WHAT YOU NEED TO DO: This exercise calls for every record to be set down exactly.

RECORD SET:
_____
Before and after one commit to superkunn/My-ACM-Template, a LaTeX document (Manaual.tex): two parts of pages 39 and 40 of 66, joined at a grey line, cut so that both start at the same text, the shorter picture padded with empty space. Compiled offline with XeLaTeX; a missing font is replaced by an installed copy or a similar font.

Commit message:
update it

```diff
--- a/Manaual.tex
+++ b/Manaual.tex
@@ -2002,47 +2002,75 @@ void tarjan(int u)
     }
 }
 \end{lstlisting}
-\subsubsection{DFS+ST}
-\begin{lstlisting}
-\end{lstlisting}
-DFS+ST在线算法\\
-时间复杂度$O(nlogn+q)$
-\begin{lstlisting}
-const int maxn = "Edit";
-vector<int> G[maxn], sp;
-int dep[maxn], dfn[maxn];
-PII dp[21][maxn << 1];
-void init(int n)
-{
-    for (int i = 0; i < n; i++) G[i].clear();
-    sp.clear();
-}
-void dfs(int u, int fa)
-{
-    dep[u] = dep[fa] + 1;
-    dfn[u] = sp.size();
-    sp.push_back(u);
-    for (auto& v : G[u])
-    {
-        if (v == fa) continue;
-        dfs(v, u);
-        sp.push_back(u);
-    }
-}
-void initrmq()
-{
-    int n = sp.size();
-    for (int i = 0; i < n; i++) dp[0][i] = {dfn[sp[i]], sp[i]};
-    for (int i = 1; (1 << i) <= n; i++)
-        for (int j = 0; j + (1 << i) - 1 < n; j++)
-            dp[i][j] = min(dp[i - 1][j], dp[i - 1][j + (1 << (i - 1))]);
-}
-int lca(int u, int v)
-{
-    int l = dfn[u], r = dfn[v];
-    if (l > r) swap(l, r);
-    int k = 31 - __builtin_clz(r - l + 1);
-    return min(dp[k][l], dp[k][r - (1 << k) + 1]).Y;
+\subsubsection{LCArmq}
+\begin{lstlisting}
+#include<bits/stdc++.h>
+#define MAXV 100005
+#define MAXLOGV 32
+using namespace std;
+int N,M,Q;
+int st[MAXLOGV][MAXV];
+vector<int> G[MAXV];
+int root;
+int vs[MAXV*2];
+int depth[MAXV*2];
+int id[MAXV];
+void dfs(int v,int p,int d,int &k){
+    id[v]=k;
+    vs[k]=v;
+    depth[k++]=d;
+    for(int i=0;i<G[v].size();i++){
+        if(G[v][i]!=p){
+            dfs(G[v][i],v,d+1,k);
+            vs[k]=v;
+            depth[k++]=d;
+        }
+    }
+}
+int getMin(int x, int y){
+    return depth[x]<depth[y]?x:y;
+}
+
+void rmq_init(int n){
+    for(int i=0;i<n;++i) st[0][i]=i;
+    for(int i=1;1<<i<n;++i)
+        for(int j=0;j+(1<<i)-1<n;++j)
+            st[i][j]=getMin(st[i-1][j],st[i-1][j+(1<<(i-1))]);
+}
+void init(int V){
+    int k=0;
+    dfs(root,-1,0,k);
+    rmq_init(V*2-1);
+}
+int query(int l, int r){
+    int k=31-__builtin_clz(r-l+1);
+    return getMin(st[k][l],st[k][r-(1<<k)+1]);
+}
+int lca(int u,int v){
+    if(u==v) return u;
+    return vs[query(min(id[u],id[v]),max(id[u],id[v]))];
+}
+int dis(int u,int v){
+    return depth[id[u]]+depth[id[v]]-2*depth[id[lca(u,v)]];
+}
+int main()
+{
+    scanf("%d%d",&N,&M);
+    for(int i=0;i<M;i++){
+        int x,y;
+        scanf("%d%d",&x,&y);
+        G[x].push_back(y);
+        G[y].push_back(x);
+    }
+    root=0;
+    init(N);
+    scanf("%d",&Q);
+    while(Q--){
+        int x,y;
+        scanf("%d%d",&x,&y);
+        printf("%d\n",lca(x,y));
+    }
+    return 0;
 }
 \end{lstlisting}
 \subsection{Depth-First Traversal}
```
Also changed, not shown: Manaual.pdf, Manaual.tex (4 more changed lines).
_____
TASK RESPONSE:
Before and after one commit to superkunn/My-ACM-Template, a LaTeX document (Manaual.tex): two parts of pages 39 and 40 of 66, joined at a grey line, cut so that both start at the same text, the shorter picture padded with empty space. Compiled offline with XeLaTeX; a missing font is replaced by an installed copy or a similar font.

Commit message:
update it

```diff
--- a/Manaual.tex
+++ b/Manaual.tex
@@ -2002,47 +2002,75 @@ void tarjan(int u)
     }
 }
 \end{lstlisting}
-\subsubsection{DFS+ST}
-\begin{lstlisting}
-\end{lstlisting}
-DFS+ST在线算法\\
-时间复杂度$O(nlogn+q)$
-\begin{lstlisting}
-const int maxn = "Edit";
-vector<int> G[maxn], sp;
-int dep[maxn], dfn[maxn];
-PII dp[21][maxn << 1];
-void init(int n)
-{
-    for (int i = 0; i < n; i++) G[i].clear();
-    sp.clear();
-}
-void dfs(int u, int fa)
-{
-    dep[u] = dep[fa] + 1;
-    dfn[u] = sp.size();
-    sp.push_back(u);
-    for (auto& v : G[u])
-    {
-        if (v == fa) continue;
-        dfs(v, u);
-        sp.push_back(u);
-    }
-}
-void initrmq()
-{
-    int n = sp.size();
-    for (int i = 0; i < n; i++) dp[0][i] = {dfn[sp[i]], sp[i]};
-    for (int i = 1; (1 << i) <= n; i++)
-        for (int j = 0; j + (1 << i) - 1 < n; j++)
-            dp[i][j] = min(dp[i - 1][j], dp[i - 1][j + (1 << (i - 1))]);
-}
-int lca(int u, int v)
-{
-    int l = dfn[u], r = dfn[v];
-    if (l > r) swap(l, r);
-    int k = 31 - __builtin_clz(r - l + 1);
-    return min(dp[k][l], dp[k][r - (1 << k) + 1]).Y;
+\subsubsection{LCArmq}
+\begin{lstlisting}
+#include<bits/stdc++.h>
+#define MAXV 100005
+#define MAXLOGV 32
+using namespace std;
+int N,M,Q;
+int st[MAXLOGV][MAXV];
+vector<int> G[MAXV];
+int root;
+int vs[MAXV*2];
+int depth[MAXV*2];
+int id[MAXV];
+void dfs(int v,int p,int d,int &k){
+    id[v]=k;
+    vs[k]=v;
+    depth[k++]=d;
+    for(int i=0;i<G[v].size();i++){
+        if(G[v][i]!=p){
+            dfs(G[v][i],v,d+1,k);
+            vs[k]=v;
+            depth[k++]=d;
+        }
+    }
+}
+int getMin(int x, int y){
+    return depth[x]<depth[y]?x:y;
+}
+
+void rmq_init(int n){
+    for(int i=0;i<n;++i) st[0][i]=i;
+    for(int i=1;1<<i<n;++i)
+        for(int j=0;j+(1<<i)-1<n;++j)
+            st[i][j]=getMin(st[i-1][j],st[i-1][j+(1<<(i-1))]);
+}
+void init(int V){
+    int k=0;
+    dfs(root,-1,0,k);
+    rmq_init(V*2-1);
+}
+int query(int l, int r){
+    int k=31-__builtin_clz(r-l+1);
+    return getMin(st[k][l],st[k][r-(1<<k)+1]);
+}
+int lca(int u,int v){
+    if(u==v) return u;
+    return vs[query(min(id[u],id[v]),max(id[u],id[v]))];
+}
+int dis(int u,int v){
+    return depth[id[u]]+depth[id[v]]-2*depth[id[lca(u,v)]];
+}
+int main()
+{
+    scanf("%d%d",&N,&M);
+    for(int i=0;i<M;i++){
+        int x,y;
+        scanf("%d%d",&x,&y);
+        G[x].push_back(y);
+        G[y].push_back(x);
+    }
+    root=0;
+    init(N);
+    scanf("%d",&Q);
+    while(Q--){
+        int x,y;
+        scanf("%d%d",&x,&y);
+        printf("%d\n",lca(x,y));
+    }
+    return 0;
 }
 \end{lstlisting}
 \subsection{Depth-First Traversal}
```
Also changed, not shown: Manaual.pdf, Manaual.tex (4 more changed lines).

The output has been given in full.